Note that for a solid minority, what you eat has little effect on your levels, your levels may be set more by your genes that your gut.

In general, don’t expect big changes until you have been on the diet for six months.

Here’s a study that seems to show some reduction after 3 months, and additional reduction after one year.

I understand. :slight_smile: Was mostly replying to the 2nd part of the OP.

Understood.

Perfect, thanks. So, if the non-doctor is right that it may be controlled by genes, a test at three months could indicate whether dietary changes will do any good. If those changes are helping, the full effect may not be known for six months or a year.

Decent summation.

In the late 1990s, I worked for Quaker Oats; in 1997, the FDA approved a cholesterol-reduction claim for oatmeal.

As part of that claim, we were allowed to point to clinical research which showed that eating oatmeal* every day for 30 days led to an average reduction in overall cholesterol levels of about 15 points.

We did a series of ads (and PR outings) called “The Smart Heart Challenge”, where we’d go to various towns, and get the local residents to sign up for a 30-day program, and get their cholesterol levels checked before and after. Generally speaking, people who stuck with it for 30 days did usually see results along those lines. But, there was certainly variation in this. The average was 15 points or so, but some people (as DrDeth suggests above) didn’t see a drop at all, while others had a bigger drop.
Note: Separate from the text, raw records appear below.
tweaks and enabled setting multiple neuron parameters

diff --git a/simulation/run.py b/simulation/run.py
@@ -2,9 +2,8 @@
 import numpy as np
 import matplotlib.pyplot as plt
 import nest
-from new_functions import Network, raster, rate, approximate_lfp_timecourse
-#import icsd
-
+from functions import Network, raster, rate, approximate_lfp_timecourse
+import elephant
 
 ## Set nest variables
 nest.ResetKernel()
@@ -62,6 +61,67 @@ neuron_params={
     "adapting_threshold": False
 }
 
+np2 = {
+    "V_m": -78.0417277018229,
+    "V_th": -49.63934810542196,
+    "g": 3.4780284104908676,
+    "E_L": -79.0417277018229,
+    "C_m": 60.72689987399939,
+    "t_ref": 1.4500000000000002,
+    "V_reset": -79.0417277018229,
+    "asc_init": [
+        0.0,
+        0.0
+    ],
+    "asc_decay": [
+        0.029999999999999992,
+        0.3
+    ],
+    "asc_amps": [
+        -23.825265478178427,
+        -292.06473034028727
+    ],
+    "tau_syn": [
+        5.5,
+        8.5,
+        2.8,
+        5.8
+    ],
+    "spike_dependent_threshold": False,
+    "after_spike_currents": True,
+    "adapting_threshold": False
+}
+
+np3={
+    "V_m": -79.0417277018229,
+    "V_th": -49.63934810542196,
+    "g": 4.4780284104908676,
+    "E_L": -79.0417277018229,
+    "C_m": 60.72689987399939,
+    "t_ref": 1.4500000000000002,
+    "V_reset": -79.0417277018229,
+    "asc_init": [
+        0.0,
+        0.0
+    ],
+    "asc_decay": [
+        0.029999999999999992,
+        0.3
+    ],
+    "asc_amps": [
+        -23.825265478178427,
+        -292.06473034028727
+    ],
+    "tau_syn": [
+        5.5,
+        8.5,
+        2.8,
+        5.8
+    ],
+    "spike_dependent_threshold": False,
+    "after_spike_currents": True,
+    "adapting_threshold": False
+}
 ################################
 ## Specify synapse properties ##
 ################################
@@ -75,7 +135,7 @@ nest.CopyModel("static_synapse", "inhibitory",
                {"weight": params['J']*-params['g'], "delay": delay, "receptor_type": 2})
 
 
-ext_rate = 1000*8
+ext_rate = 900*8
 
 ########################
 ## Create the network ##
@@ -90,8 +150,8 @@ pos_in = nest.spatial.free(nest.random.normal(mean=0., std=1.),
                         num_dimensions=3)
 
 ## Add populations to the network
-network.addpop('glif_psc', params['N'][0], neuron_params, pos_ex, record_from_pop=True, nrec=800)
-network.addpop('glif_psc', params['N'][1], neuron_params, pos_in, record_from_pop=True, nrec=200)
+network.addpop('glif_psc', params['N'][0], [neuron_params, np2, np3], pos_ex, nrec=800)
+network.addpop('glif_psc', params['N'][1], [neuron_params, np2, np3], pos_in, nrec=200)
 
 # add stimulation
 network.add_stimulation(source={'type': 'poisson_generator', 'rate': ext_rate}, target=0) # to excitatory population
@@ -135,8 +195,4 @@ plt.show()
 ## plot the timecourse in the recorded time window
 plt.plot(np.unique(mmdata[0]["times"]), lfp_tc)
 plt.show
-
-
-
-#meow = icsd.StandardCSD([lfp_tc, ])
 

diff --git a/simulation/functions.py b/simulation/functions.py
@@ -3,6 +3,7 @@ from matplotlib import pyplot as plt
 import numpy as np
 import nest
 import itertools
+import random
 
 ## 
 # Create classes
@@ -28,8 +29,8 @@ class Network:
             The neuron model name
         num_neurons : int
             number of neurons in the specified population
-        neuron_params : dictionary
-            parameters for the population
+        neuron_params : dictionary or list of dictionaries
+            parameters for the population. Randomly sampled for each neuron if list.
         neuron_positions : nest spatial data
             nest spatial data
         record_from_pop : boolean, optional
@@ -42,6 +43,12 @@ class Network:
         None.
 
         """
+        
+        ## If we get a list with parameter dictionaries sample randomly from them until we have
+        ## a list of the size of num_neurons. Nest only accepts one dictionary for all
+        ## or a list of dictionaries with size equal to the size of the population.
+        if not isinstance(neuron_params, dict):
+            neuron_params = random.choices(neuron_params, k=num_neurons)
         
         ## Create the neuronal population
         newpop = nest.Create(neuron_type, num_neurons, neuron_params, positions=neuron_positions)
*- This was a good-sized bowl of oatmeal, about 1 1/2 times the “serving size” on a box of regular oats, or about 3 packets of instant oatmeal.

Minority reporting in here - I’m slim and somewhat athletic, but I have always had a relatively high count, going back to when I was first tested in my early 20’s. It’s completely independent of diet - I can eat ‘well’ and watch the count go up, or eat poorly and watch it go down. The other way around happens also.

I do have a moderately high ‘good’ cholesterol, so my family doctor has never been worried about my total count.

That’s important. I hear so much about high cholesterol, but not the different factions of cholesterol. If you have high HDL naturally your total cholesterol will be higher. The ratio is what’s important. Borderline is 4:1’ i.e. total cholesterol 200, HDL 50. Better is 3:1 (total cholesterol 200, HDL 67. Best is 2:1 or greater (total cholesterol 200, HDL 100). Your liver synthesizes cholesterol because cholesterol is needed for various reasons. Note that ingestion of cholesterol is a minor player in total cholesterol. Eating meat and fats is the important factor. For example, trans fats increases LDL and decreases HDL, just the opposite of what you want. Saturated fats increase LDL, and unsaturated fats have various other effects, whether they are polyunsaturated or monounsaturated. Niacin (over the counter), which is a B vitamin, is good for lowering LDL cholesterol. LDL cholesterol also has various factions, and it very low-density cholesterol which is the worst because that tends to adhere to blood vessel walls. The HDL helps clean the wall.

@Rittersport- if you are concerned about cholesterol levels, you may want to take a look at coconut oil. Here’s a good link to get you started:
http://coconutoil.co/coconut_oil_heart_disease/